Q: Can my family inherit my traditional individual retirement account (IRA)? If so, how do I make sure it passes to them?
To do so, you must be sure to legally designate your family members as the account's beneficiaries. Also, the Internal Revenue Service mandates required minimum distributions (RMDs) from your IRA each year once you turn 70 ½ years old. The amount of the RMD is determined by a "life expectancy factor" that the IRS publishes annually. Forget to take the RMD, and you or your heirs will pay a penalty of 50% on the amount that should have been withdrawn.
Myrna, age 66, treats Harvey's IRA as her own, names her son Marc as her sole beneficiary, and over 8 years takes RMDs of $156,123 until passing away at 77. Myrna can treat Harvey's IRA as her own because she is his spouse. Once it becomes hers, she is able to delay RMDs until she turns 70 ½ years old.
Marc, age 53, maintains the account as an inherited IRA, names his son Logan as his sole beneficiary, and takes RMDs totaling $933,576 (based on his own remaining life expectancy of 32 years) over the course of 23 years until passing away at age 75.
Logan, 41, takes RMDs of $1,026,841 (based on Marc's remaining life expectancy until assets are divested) over the course of 9 years. Logan takes RMDs for 9 years because his father had taken RMDs for only 23 of his 32-year life expectancy (32-23=9). Total withdrawals are $2,139,189 over 3 generations.
To fully realize the benefit of stretching your IRA in this way, you must avoid early withdrawals. Unfortunately, some investors view their IRAs as piggy banks, breaking them open whenever unexpected expenses arise.
From a financial standpoint this is a serious mistake, one that should be avoided if at all possible. Not only do you face a 10% penalty for withdrawals (under most circumstances) before the age of 59 ½ and income taxes, but withdrawals from your IRA are difficult to replace due to IRS-mandated annual contribution limits.

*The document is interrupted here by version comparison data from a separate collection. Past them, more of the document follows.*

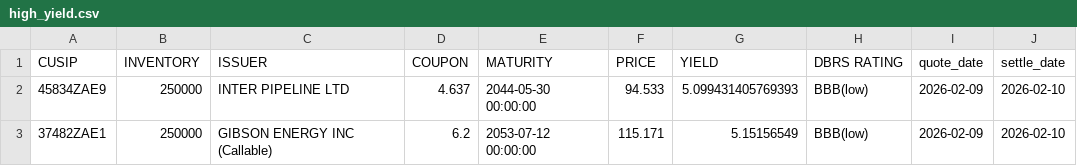
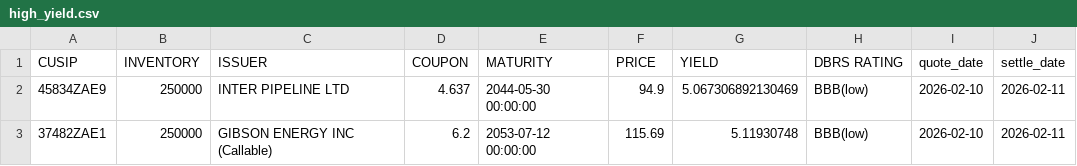
Before and after one commit to LVG77/qt-bonds, a CSV file: high_yield.csv, drawn as a sheet.

```diff
--- a/high_yield.csv
+++ b/high_yield.csv
@@ -1,3 +1,3 @@
 CUSIP,INVENTORY,ISSUER,COUPON,MATURITY,PRICE,YIELD,DBRS RATING,quote_date,settle_date
-45834ZAE9,250000,INTER PIPELINE LTD,4.637,2044-05-30 00:00:00,94.533,5.099431405769393,BBB(low),2026-02-09,2026-02-10
-37482ZAE1,250000,GIBSON ENERGY INC  (Callable),6.2,2053-07-12 00:00:00,115.171,5.15156549,BBB(low),2026-02-09,2026-02-10
+45834ZAE9,250000,INTER PIPELINE LTD,4.637,2044-05-30 00:00:00,94.9,5.067306892130469,BBB(low),2026-02-10,2026-02-11
+37482ZAE1,250000,GIBSON ENERGY INC  (Callable),6.2,2053-07-12 00:00:00,115.69,5.11930748,BBB(low),2026-02-10,2026-02-11
```
Also changed, not shown: corporate.csv, coupon.csv, 4 other files.
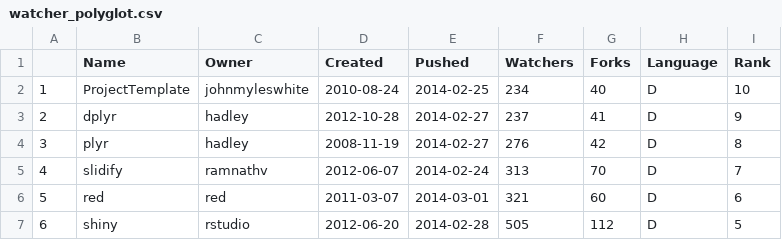
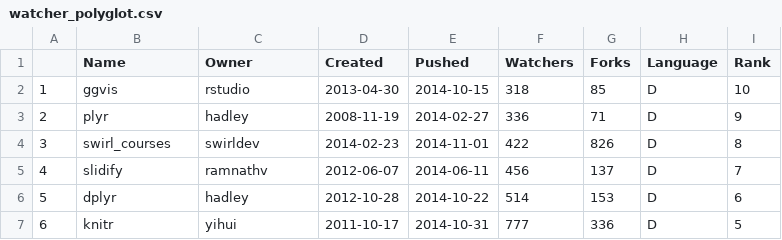
Before and after one commit to patricktoohey/GitHubR, a CSV file: Data/watcher_polyglot.csv, drawn as a sheet; only a part is shown; the diff covers the shown part only.

```diff
--- a/Data/watcher_polyglot.csv
+++ b/Data/watcher_polyglot.csv
@@ -1,7 +1,7 @@
 "","Name","Owner","Created","Pushed","Watchers","Forks","Language","Rank"
-"1","ProjectTemplate","johnmyleswhite","2010-08-24","2014-02-25",234,40,"D",10
-"2","dplyr","hadley","2012-10-28","2014-02-27",237,41,"D",9
-"3","plyr","hadley","2008-11-19","2014-02-27",276,42,"D",8
-"4","slidify","ramnathv","2012-06-07","2014-02-24",313,70,"D",7
-"5","red","red","2011-03-07","2014-03-01",321,60,"D",6
-"6","shiny","rstudio","2012-06-20","2014-02-28",505,112,"D",5
+"1","ggvis","rstudio","2013-04-30","2014-10-15",318,85,"D",10
+"2","plyr","hadley","2008-11-19","2014-02-27",336,71,"D",9
+"3","swirl_courses","swirldev","2014-02-23","2014-11-01",422,826,"D",8
+"4","slidify","ramnathv","2012-06-07","2014-06-11",456,137,"D",7
+"5","dplyr","hadley","2012-10-28","2014-10-22",514,153,"D",6
+"6","knitr","yihui","2011-10-17","2014-10-31",777,336,"D",5
```
Also changed, not shown: 125 edited cells elsewhere in this file, Data/forks_polyglot.csv, 4 other files.
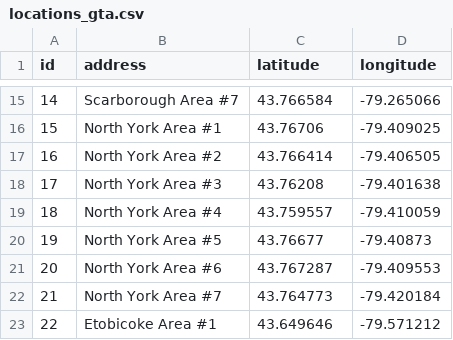
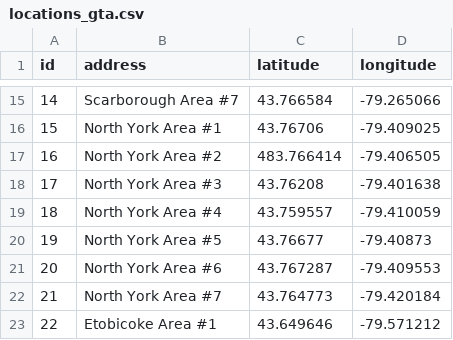
Before and after one commit to Kianmhz/SpotFinder, a CSV file: app/src/main/assets/locations_gta.csv, drawn as a sheet; only a part is shown, gaps mark what is left out.

```diff
--- a/app/src/main/assets/locations_gta.csv
+++ b/app/src/main/assets/locations_gta.csv
@@ -16,3 +16,3 @@ id,address,latitude,longitude
 15,North York Area #1,43.76706,-79.409025
-16,North York Area #2,43.766414,-79.406505
+16,North York Area #2,483.766414,-79.406505
 17,North York Area #3,43.76208,-79.401638
```
Also changed, not shown: 7 other files.
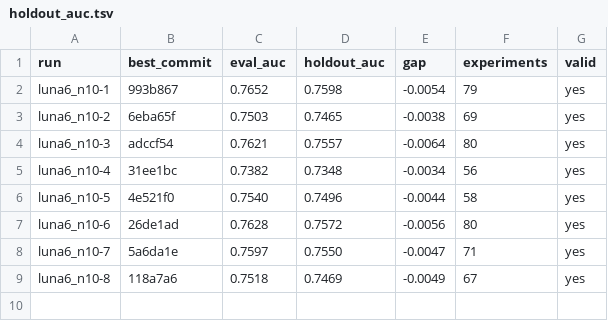
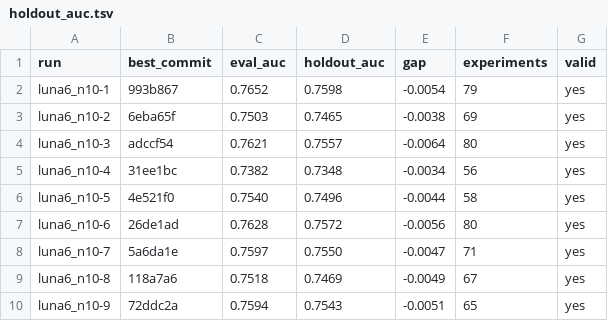
Before and after one commit to szilard/xgboost-autoresearch-minimal2-runs, a TSV file: run-multi/luna6_n10/holdout_auc.tsv, drawn as a sheet; the diff names each change by its address in the sheet, - before the commit and + after, or states it on an @@ line.

```diff
--- a/run-multi/luna6_n10/holdout_auc.tsv
+++ b/run-multi/luna6_n10/holdout_auc.tsv
+row 10: luna6_n10-9 | 72ddc2a | 0.7594 | 0.7543 | -0.0051 | 65 | yes
```
Also changed, not shown: 24 other files.
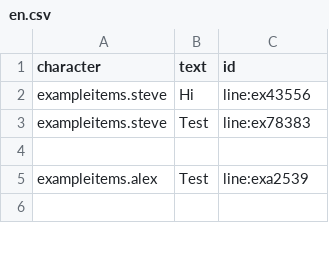
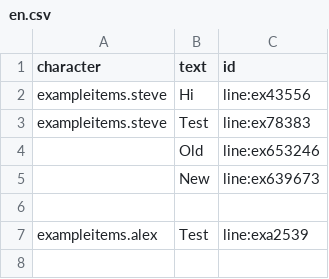
Before and after one commit to DREDGE-Mods/Winch, a CSV file: Winch.Examples/ExampleItems/Assets/Dialogues/en.csv, drawn as a sheet; only a part is shown.

```diff
--- a/Winch.Examples/ExampleItems/Assets/Dialogues/en.csv
+++ b/Winch.Examples/ExampleItems/Assets/Dialogues/en.csv
@@ -3,2 +3,4 @@ exampleitems.steve,Hi,line:ex43556
 exampleitems.steve,Test,line:ex78383
+,Old,line:ex653246
+,New,line:ex639673
 ,,
```
Also changed, not shown: 12 other files.
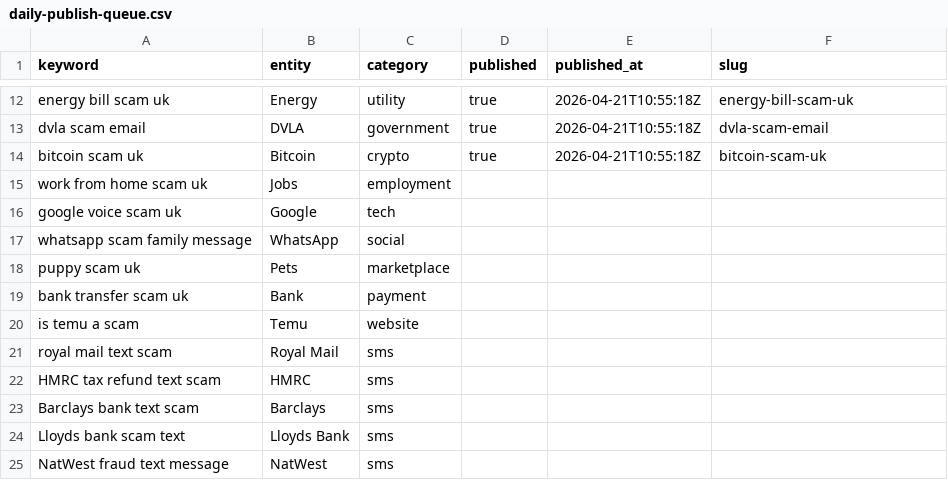
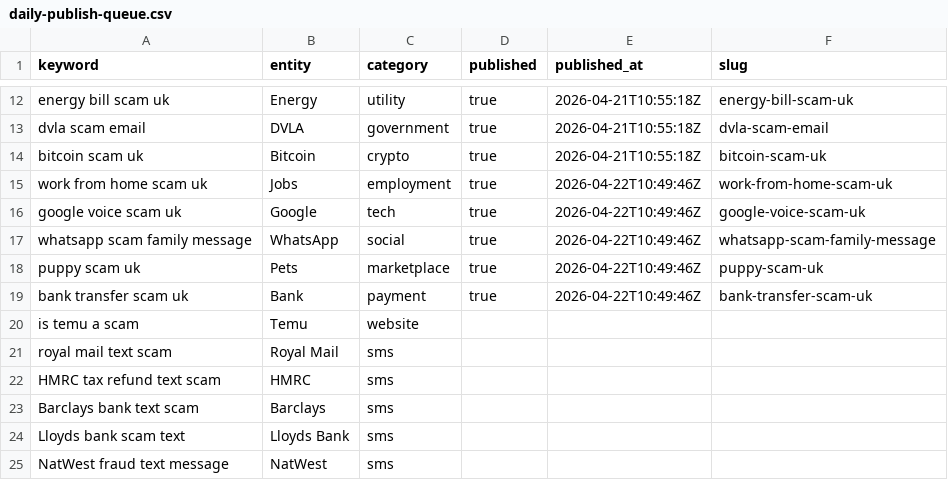
Before and after one commit to siderightapps-hub/beatthescam-site, a CSV file: content/daily-publish-queue.csv, drawn as a sheet; only a part is shown, gaps mark what is left out.

```diff
--- a/content/daily-publish-queue.csv
+++ b/content/daily-publish-queue.csv
@@ -14,7 +14,7 @@ dvla scam email,DVLA,government,true,2026-04-21T10:55:18Z,dvla-scam-email
 bitcoin scam uk,Bitcoin,crypto,true,2026-04-21T10:55:18Z,bitcoin-scam-uk
-work from home scam uk,Jobs,employment,,,
-google voice scam uk,Google,tech,,,
-whatsapp scam family message,WhatsApp,social,,,
-puppy scam uk,Pets,marketplace,,,
-bank transfer scam uk,Bank,payment,,,
+work from home scam uk,Jobs,employment,true,2026-04-22T10:49:46Z,work-from-home-scam-uk
+google voice scam uk,Google,tech,true,2026-04-22T10:49:46Z,google-voice-scam-uk
+whatsapp scam family message,WhatsApp,social,true,2026-04-22T10:49:46Z,whatsapp-scam-family-message
+puppy scam uk,Pets,marketplace,true,2026-04-22T10:49:46Z,puppy-scam-uk
+bank transfer scam uk,Bank,payment,true,2026-04-22T10:49:46Z,bank-transfer-scam-uk
 is temu a scam,Temu,website,,,
```
Also changed, not shown: 51 other files.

So to recap: Try to delay withdrawals from your IRA until required by the IRS. Designate appropriate beneficiaries, and instruct them to withdraw at the pace required by the IRS. Take these steps, and your family can continue to reap the benefits of your IRA over multiple generations.
Send your money management questions to email@example.comAnswers to our readers' questions were provided by Aaron Skloff, AIF, CFA, MBA, chief executive officer of Skloff Finanial Group, Berkeley Heights, New Jersey.